A spokesman for Senator Richard C. Shelby of Alabama, the ranking Republican on the Banking Committee, said that while Mr. Shelby “supports the spirit of the Volcker rule,” he was “not convinced that the proposal itself is necessary.”
The spokesman, Jonathan Graffeo, added: “Senator Shelby did not receive clear answers during recent hearings as to how proprietary trading contributed to the financial crisis, or why new authority is necessary given authority that bank regulators already have.”
Similarly, the proposal for a consumer financial protection agency — which would regulate mortgages, credit cards, home equity and auto loans and even pawn shops and which was part of the House bill — also seemed to face a tough road ahead.
Critics of the plan argue that it would interfere with “prudential regulation,” the rules set up to preserve the safety and soundness of financial institutions.
Michael S. Barr, the assistant Treasury secretary for financial institutions, tried to allay those concerns on Tuesday.
“Safety-and-soundness regulators have their eyes trained on risks to banks, not risks to consumers,” he told the Credit Union National Association in a speech at the Washington Convention Center, adding that the new agency would strengthen the banking system.
The United States Chamber of Commerce says it supports disclosures to consumers about the risks of financial products and opposes fraudulent and predatory practices. But the chamber argues that a new agency would choke off credit to small businesses, limit consumer choices and lead to higher prices.
Even supporters of the proposal said the opposition was daunting.
“We have supported an independent rule-writing agency, and to have the new agency focus on the nonbank sector for enforcement but have rules that apply across the board,” said Sheila C. Bair, chairwoman of the Federal Deposit Insurance Corporation. “What I am hearing at this point is that they have a steep climb.”
Ms. Bair, a Republican who was appointed by President George W. Bush, added: “I think that for bipartisan consensus, housing that in a separate agency is not going to happen.”
In asking industry leaders to come to the Treasury on Thursday, Mr. Geithner hopes to underscore the administration’s commitment to passing legislation this year, officials said.
As word of the meeting became public, several of those invited to the Treasury said they were not holding up the legislation.
“One of our key messages will be that markets crave certainty,” said Robert S. Nichols, president of the Financial Services Forum, which comprises chief executives of 18 of the largest financial institutions. “I don’t think the markets would respond well to a third year of debate over regulatory modernization.”

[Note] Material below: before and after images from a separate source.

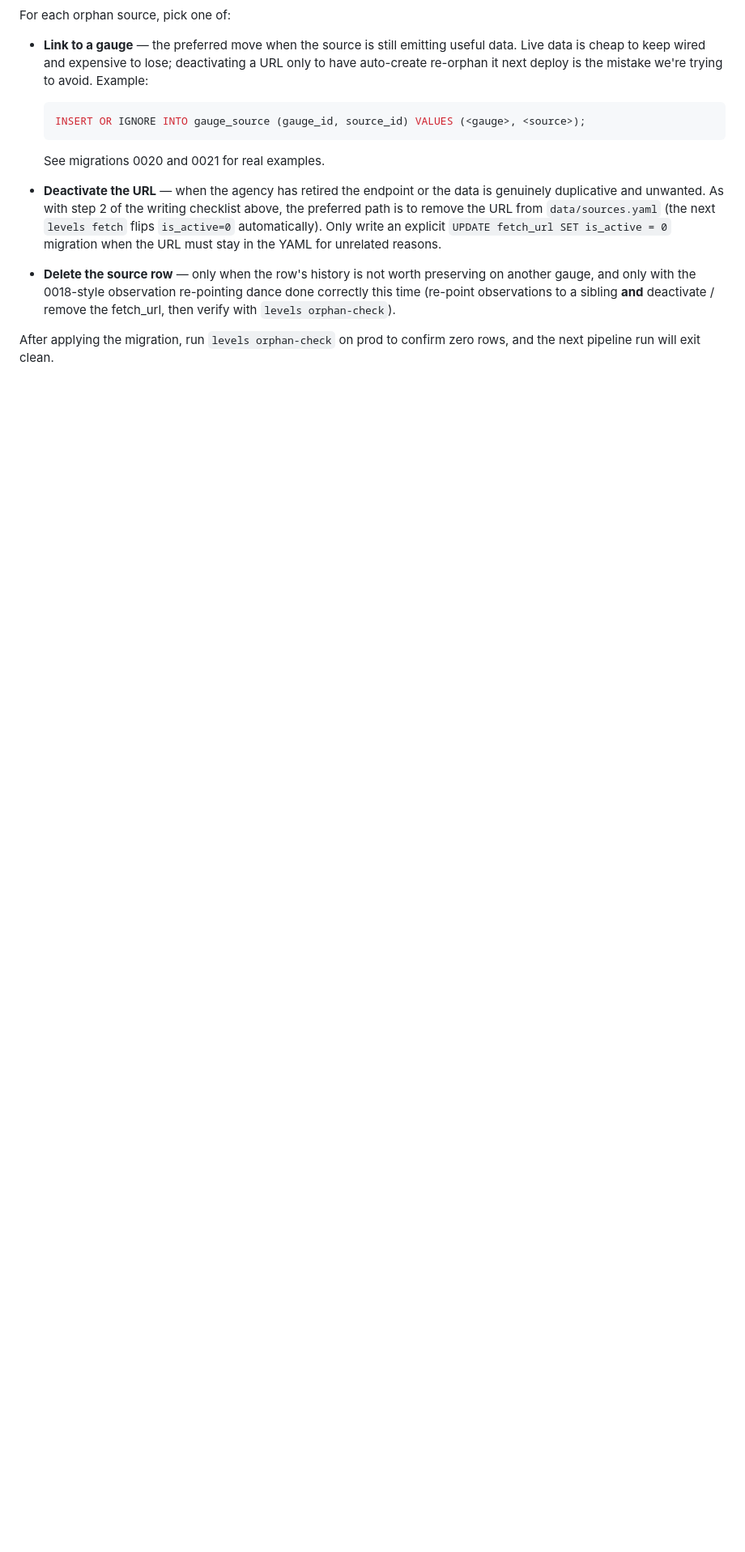
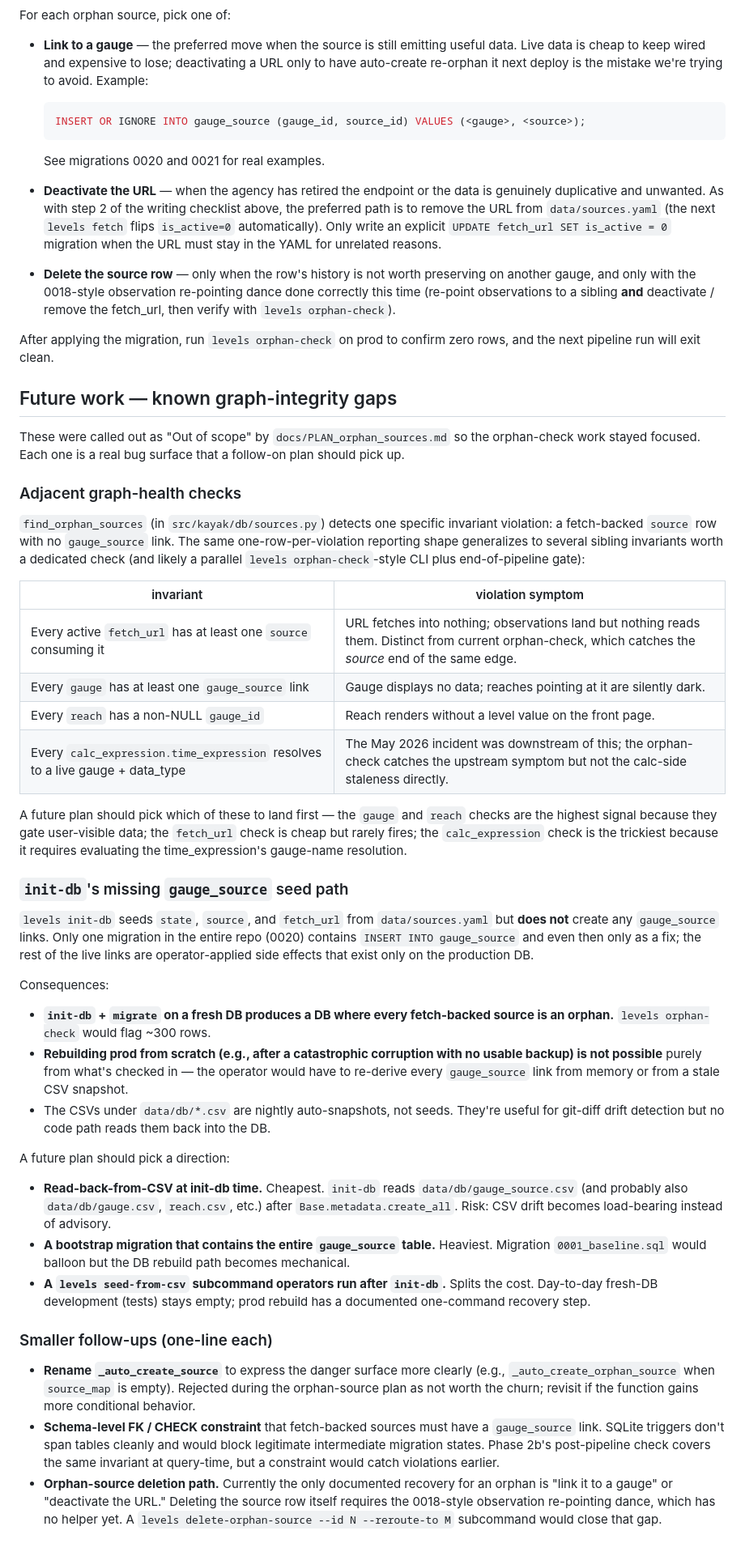
Before and after one commit to mousebrains/kayak_python, a Markdown page: docs/migrations.md, the part around the change. Shown at 81% size. GitHub-like rendering; blank space fills up the shorter version.

Commit message:
docs/migrations: capture known graph-integrity follow-ups
Records the "Out of scope" items from PLAN_orphan_sources.md so
they survive after the plan doc gets archived. Two substantive
gaps that a future plan should pick up:

  1. Adjacent graph-health checks — find_orphan_sources's
     one-row-per-violation shape generalizes to "active fetch_url
     with no source," "gauge with no gauge_source," "reach with no
     gauge_id," and "calc_expression's time_expression resolves to
     a live gauge+type." Table notes which are highest signal.

  2. init-db's missing gauge_source seed path — fresh init-db
     produces ~300 orphans because no migration except 0020 inserts
     into gauge_source. Three candidate directions sketched.

Plus three smaller follow-ups (rename _auto_create_source,
schema-level constraint, levels delete-orphan-source).

Co-Authored-By: Claude Opus 4.7 (1M context) <noreply@anthropic.com>

```diff
--- a/docs/migrations.md
+++ b/docs/migrations.md
@@ -160,3 +160,87 @@ For each orphan source, pick one of:
 
 After applying the migration, run `levels orphan-check` on prod to
 confirm zero rows, and the next pipeline run will exit clean.
+
+## Future work — known graph-integrity gaps
+
+These were called out as "Out of scope" by
+`docs/PLAN_orphan_sources.md` so the orphan-check work stayed
+focused. Each one is a real bug surface that a follow-on plan
+should pick up.
+
+### Adjacent graph-health checks
+
+`find_orphan_sources` (in `src/kayak/db/sources.py`) detects one
+specific invariant violation: a fetch-backed `source` row with no
+`gauge_source` link. The same one-row-per-violation reporting shape
+generalizes to several sibling invariants worth a dedicated check
+(and likely a parallel `levels orphan-check`-style CLI plus
+end-of-pipeline gate):
+
+| invariant | violation symptom |
+|-----------|-------------------|
+| Every active `fetch_url` has at least one `source` consuming it | URL fetches into nothing; observations land but nothing reads them. Distinct from current orphan-check, which catches the *source* end of the same edge. |
+| Every `gauge` has at least one `gauge_source` link | Gauge displays no data; reaches pointing at it are silently dark. |
+| Every `reach` has a non-NULL `gauge_id` | Reach renders without a level value on the front page. |
+| Every `calc_expression.time_expression` resolves to a live gauge + data_type | The May 2026 incident was downstream of this; the orphan-check catches the upstream symptom but not the calc-side staleness directly. |
+
+A future plan should pick which of these to land first — the
+`gauge` and `reach` checks are the highest signal because they
+gate user-visible data; the `fetch_url` check is cheap but rarely
+fires; the `calc_expression` check is the trickiest because it
+requires evaluating the time_expression's gauge-name resolution.
+
+### `init-db`'s missing `gauge_source` seed path
+
+`levels init-db` seeds `state`, `source`, and `fetch_url` from
+`data/sources.yaml` but **does not** create any `gauge_source`
+links. Only one migration in the entire repo (0020) contains
+`INSERT INTO gauge_source` and even then only as a fix; the rest of
+the live links are operator-applied side effects that exist only on
+the production DB.
+
+Consequences:
+
+- **`init-db` + `migrate` on a fresh DB produces a DB where every
+  fetch-backed source is an orphan.** `levels orphan-check` would
+  flag ~300 rows.
+- **Rebuilding prod from scratch (e.g., after a catastrophic
+  corruption with no usable backup) is not possible** purely from
+  what's checked in — the operator would have to re-derive every
+  `gauge_source` link from memory or from a stale CSV snapshot.
+- The CSVs under `data/db/*.csv` are
+  nightly auto-snapshots, not seeds. They're useful for git-diff
+  drift detection but no code path reads them back into the DB.
+
+A future plan should pick a direction:
+
+- **Read-back-from-CSV at init-db time.** Cheapest. `init-db`
+  reads `data/db/gauge_source.csv` (and probably also
+  `data/db/gauge.csv`, `reach.csv`, etc.) after `Base.metadata.create_all`.
+  Risk: CSV drift becomes load-bearing instead of advisory.
+- **A bootstrap migration that contains the entire `gauge_source`
+  table.** Heaviest. Migration `0001_baseline.sql` would balloon
+  but the DB rebuild path becomes mechanical.
+- **A `levels seed-from-csv` subcommand operators run after
+  `init-db`.** Splits the cost. Day-to-day fresh-DB
+  development (tests) stays empty; prod rebuild has a documented
+  one-command recovery step.
+
+### Smaller follow-ups (one-line each)
+
+- **Rename `_auto_create_source`** to express the danger surface
+  more clearly (e.g., `_auto_create_orphan_source` when
+  `source_map` is empty). Rejected during the orphan-source plan
+  as not worth the churn; revisit if the function gains more
+  conditional behavior.
+- **Schema-level FK / CHECK constraint** that fetch-backed sources
+  must have a `gauge_source` link. SQLite triggers don't span tables
+  cleanly and would block legitimate intermediate migration states.
+  Phase 2b's post-pipeline check covers the same invariant at
+  query-time, but a constraint would catch violations earlier.
+- **Orphan-source deletion path.** Currently the only documented
+  recovery for an orphan is "link it to a gauge" or "deactivate
+  the URL." Deleting the source row itself requires the
+  0018-style observation re-pointing dance, which has no helper
+  yet. A `levels delete-orphan-source --id N --reroute-to M`
+  subcommand would close that gap.
```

Monitoring systemic risk and arranging for a “resolution authority” to dissolve failing companies “in a nonchaotic way” were priorities for the executives, he said.
Kenneth E. Bentsen Jr., executive vice president of the Securities Industry and Financial Markets Association, said, “Our view very much is that the nation is better off with this happening than not.”